*Your objective*: Return only the number of lines in the entries below that hold the word "option".

Extracted records:
BEGIN

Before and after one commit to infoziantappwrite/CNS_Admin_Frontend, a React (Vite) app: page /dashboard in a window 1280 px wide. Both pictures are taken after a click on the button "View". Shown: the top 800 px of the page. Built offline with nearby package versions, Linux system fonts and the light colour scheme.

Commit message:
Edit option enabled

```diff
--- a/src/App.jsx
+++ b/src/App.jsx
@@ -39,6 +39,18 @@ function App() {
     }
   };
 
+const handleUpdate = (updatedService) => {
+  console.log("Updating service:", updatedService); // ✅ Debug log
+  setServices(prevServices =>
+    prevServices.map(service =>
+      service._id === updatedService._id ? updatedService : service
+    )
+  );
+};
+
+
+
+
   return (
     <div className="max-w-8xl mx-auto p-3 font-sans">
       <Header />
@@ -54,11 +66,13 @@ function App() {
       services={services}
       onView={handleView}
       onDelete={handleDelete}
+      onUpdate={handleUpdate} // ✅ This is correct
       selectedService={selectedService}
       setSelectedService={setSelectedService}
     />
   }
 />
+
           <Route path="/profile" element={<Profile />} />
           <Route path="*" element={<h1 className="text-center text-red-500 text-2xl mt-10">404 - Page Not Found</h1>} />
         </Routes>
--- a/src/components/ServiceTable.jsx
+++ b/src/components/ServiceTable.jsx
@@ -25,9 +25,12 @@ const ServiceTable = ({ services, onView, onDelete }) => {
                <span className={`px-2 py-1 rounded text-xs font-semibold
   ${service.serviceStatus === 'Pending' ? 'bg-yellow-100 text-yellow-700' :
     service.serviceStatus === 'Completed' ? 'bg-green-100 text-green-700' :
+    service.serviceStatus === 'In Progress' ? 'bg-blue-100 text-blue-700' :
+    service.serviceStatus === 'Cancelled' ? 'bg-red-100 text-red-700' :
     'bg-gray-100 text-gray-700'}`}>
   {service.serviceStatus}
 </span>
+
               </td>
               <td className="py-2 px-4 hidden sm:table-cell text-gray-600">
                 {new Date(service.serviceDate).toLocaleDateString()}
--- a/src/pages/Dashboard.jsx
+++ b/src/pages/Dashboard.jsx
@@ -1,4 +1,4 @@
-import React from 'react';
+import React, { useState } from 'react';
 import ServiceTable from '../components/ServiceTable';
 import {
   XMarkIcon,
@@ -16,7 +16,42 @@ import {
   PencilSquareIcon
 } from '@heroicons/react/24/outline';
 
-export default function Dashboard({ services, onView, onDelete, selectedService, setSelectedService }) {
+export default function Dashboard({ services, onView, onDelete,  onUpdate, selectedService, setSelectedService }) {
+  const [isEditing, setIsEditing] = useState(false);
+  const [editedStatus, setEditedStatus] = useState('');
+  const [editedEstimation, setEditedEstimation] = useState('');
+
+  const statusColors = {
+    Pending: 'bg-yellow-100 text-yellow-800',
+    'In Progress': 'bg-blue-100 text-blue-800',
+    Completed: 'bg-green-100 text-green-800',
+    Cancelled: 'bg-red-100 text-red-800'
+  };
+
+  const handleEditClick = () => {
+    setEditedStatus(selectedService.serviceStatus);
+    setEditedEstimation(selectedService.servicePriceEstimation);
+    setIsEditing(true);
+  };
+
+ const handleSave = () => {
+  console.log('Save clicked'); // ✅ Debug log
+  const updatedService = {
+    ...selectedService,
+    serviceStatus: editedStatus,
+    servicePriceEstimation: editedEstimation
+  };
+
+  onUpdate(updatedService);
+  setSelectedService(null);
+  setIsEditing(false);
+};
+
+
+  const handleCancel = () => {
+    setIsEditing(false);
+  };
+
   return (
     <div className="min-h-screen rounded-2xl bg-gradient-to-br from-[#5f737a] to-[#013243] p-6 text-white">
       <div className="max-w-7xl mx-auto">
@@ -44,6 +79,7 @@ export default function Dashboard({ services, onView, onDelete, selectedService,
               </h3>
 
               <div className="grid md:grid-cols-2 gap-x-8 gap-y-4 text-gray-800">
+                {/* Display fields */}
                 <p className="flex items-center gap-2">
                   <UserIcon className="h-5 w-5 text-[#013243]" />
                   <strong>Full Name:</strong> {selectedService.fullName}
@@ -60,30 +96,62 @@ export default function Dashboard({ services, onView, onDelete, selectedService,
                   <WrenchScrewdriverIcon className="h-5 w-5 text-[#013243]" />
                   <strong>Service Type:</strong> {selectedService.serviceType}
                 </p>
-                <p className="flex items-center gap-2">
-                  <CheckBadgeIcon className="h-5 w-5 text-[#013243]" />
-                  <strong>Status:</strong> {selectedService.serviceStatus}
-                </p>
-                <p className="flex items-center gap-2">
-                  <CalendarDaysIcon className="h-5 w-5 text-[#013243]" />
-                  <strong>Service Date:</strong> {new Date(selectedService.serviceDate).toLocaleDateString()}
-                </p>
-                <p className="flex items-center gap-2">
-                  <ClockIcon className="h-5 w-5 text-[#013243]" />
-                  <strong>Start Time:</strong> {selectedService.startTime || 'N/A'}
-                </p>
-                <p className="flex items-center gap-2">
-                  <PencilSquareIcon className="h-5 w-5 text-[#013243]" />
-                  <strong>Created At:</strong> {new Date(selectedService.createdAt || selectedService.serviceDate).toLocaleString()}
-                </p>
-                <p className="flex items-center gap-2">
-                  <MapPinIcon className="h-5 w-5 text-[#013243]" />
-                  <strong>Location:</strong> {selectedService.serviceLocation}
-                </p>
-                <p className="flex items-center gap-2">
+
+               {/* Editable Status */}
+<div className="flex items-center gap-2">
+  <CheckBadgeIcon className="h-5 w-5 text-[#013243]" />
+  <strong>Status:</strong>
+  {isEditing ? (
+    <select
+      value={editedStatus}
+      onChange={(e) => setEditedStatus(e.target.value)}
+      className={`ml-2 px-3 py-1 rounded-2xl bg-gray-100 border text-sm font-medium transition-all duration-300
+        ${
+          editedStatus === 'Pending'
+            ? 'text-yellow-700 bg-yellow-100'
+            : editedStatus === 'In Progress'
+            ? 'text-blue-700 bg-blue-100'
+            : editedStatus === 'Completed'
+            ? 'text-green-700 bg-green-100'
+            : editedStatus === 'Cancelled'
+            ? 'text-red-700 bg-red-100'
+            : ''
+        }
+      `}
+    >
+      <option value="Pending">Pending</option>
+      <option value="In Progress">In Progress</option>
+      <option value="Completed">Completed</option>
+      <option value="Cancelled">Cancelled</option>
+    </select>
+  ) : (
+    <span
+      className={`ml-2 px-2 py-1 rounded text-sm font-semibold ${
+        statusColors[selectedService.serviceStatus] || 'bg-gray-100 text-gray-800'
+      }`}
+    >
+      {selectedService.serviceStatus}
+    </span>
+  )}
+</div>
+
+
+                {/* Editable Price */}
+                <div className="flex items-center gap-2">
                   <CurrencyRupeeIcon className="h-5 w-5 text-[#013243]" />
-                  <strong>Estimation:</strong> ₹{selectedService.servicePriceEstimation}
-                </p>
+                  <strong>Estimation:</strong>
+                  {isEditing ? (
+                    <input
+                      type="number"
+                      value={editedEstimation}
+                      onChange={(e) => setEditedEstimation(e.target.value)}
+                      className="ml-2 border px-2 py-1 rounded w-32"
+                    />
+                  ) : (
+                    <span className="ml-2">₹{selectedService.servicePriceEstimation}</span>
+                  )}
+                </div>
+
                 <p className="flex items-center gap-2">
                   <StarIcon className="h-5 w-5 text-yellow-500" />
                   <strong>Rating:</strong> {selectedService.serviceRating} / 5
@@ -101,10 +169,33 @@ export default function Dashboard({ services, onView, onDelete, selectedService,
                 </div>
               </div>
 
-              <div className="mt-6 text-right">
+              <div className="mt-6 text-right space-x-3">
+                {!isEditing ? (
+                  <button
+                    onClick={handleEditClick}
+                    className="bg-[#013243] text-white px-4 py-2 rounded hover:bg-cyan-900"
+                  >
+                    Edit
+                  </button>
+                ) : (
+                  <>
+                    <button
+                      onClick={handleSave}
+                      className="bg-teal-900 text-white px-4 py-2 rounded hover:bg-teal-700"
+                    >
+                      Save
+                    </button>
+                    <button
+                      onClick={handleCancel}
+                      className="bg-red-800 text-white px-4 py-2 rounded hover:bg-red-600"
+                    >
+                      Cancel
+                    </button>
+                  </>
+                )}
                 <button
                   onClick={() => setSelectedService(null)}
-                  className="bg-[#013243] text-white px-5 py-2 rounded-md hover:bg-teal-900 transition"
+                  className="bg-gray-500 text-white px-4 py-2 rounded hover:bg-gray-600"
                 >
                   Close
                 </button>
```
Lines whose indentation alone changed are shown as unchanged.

END

*Written response*: 5